A combined analytical and computational approach to the structural behavior of composite tubes
In this paper, we touch on the mechanical behavior of casing-infill composite tubes, as potential new lightweight structural elements. The axial and the torsional behavior of composite tubes of circular cross-section, comprising a casing and an infill, is addressed analytically, to develop physical insight into the mechanical interactions between these two components, in the linear range. The influence of the material parameters of the infill, relative to those of the casing, and of geometry – such as the ratio of wall-thickness to diameter of the casing – on the structural stiffness and capacity of the composite are revealed and presented in a novel graphical form. It is shown that significantly improved overall stiffness and capacity at yield can be obtained by bonding a moderately softer, but highly auxetic, infill to the casing, which highlights the need to develop new lightweight auxetic materials, without compromising their stiffness. These predictions are verified in torsion and confirmed in bending by means of suitable computational models based on the finite element method.
Computer-aided measurements of the electrical resistivity fields in concrete mixtures with and without polyethylene terephthalate
Naji Khoury, Yara Maalouf, Sophia Ghanimeh and Gérard-Philippe Zéhil

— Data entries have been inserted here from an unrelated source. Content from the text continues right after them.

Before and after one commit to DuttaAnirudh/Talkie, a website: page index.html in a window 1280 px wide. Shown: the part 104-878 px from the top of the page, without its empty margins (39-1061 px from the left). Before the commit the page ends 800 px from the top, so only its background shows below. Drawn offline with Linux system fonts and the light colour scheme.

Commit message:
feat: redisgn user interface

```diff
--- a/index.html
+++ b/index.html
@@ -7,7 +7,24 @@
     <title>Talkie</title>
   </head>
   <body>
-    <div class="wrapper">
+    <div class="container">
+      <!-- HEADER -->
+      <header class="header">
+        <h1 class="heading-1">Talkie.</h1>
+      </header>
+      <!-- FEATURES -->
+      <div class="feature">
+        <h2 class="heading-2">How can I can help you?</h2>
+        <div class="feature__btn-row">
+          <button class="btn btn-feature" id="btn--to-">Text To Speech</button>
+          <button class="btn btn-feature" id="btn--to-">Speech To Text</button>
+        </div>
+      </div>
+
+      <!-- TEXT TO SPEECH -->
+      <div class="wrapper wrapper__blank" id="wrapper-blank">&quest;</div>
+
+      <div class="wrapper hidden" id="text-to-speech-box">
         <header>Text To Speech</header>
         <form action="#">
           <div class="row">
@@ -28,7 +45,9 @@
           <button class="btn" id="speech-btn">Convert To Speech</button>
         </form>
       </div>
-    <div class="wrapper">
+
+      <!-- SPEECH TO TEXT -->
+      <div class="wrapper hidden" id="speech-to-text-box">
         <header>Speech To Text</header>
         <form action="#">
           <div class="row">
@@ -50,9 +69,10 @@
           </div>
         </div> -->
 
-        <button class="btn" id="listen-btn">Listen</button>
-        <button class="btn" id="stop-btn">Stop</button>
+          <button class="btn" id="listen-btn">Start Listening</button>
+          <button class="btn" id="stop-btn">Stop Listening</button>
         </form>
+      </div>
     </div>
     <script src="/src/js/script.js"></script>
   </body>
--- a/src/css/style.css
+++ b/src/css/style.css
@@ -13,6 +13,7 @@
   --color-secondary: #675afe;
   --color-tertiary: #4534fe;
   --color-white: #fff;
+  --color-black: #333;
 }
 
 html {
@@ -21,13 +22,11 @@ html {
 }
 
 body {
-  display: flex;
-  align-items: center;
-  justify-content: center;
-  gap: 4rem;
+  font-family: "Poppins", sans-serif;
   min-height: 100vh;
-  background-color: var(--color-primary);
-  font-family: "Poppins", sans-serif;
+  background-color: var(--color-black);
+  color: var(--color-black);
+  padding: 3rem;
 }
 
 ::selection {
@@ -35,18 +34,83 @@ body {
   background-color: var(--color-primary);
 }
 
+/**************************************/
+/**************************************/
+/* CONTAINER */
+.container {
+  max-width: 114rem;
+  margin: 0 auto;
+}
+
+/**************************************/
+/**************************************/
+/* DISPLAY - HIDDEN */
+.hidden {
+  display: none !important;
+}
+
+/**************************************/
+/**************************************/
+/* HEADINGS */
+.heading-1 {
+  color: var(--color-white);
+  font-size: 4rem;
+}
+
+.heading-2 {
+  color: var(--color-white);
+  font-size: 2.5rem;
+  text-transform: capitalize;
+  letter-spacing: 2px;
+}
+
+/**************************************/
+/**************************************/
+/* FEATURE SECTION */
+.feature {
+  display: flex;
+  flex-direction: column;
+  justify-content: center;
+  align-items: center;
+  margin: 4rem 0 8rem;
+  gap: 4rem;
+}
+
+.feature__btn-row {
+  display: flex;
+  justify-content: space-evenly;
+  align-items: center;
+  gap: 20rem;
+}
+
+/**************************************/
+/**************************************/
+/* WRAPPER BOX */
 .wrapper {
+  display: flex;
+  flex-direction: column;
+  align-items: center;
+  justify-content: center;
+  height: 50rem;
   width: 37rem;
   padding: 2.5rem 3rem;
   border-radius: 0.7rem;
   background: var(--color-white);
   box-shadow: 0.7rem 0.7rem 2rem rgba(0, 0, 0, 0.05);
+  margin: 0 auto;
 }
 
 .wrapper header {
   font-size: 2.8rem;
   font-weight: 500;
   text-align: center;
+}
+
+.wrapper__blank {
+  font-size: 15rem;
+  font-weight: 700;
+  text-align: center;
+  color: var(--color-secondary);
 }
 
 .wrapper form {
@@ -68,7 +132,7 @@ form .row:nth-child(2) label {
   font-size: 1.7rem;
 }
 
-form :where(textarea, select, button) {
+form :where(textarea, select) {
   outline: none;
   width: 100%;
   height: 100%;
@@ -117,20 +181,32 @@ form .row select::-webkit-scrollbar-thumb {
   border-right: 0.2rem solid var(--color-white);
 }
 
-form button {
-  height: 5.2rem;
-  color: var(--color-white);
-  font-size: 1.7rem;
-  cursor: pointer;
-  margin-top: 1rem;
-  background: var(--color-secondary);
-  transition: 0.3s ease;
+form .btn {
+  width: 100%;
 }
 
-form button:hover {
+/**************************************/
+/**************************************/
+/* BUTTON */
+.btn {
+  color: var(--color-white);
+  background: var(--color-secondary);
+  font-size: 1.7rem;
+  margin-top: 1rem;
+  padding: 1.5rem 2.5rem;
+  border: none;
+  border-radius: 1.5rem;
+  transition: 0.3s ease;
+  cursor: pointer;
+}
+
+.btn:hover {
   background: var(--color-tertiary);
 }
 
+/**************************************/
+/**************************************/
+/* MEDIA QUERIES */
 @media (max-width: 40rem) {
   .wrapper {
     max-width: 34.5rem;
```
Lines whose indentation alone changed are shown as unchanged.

This study aims at determining the electrical resistivity and mechanical properties of concrete mixes with and without polyethylene terephthalate (PET). 2-D Electrical Resistivity Tomographies (ERTs) were obtained using 14 electrodes spread on the surface of the concrete cylinder. AGI Supersting R1/IP was used for data acquisition and data were processed by an iterative finite element based inversion algorithm with EarthImager 2D. 1D testing was also performed on concrete cylinders with two stainless steel plates located at the ends acting as a source and a receiver. ERTs and 1D results showed that the electrical resistivity of concrete was lower in specimens with PET than in those without PET. After ERT testing, compressive strength tests were conducted on specimens. Findings revealed an increase in the compressive strength up to a PET content of 5% then a decrease up to a PET content of 20%. Findings also showed that the inclusion of PET increased the probability of corrosive action in PET concrete.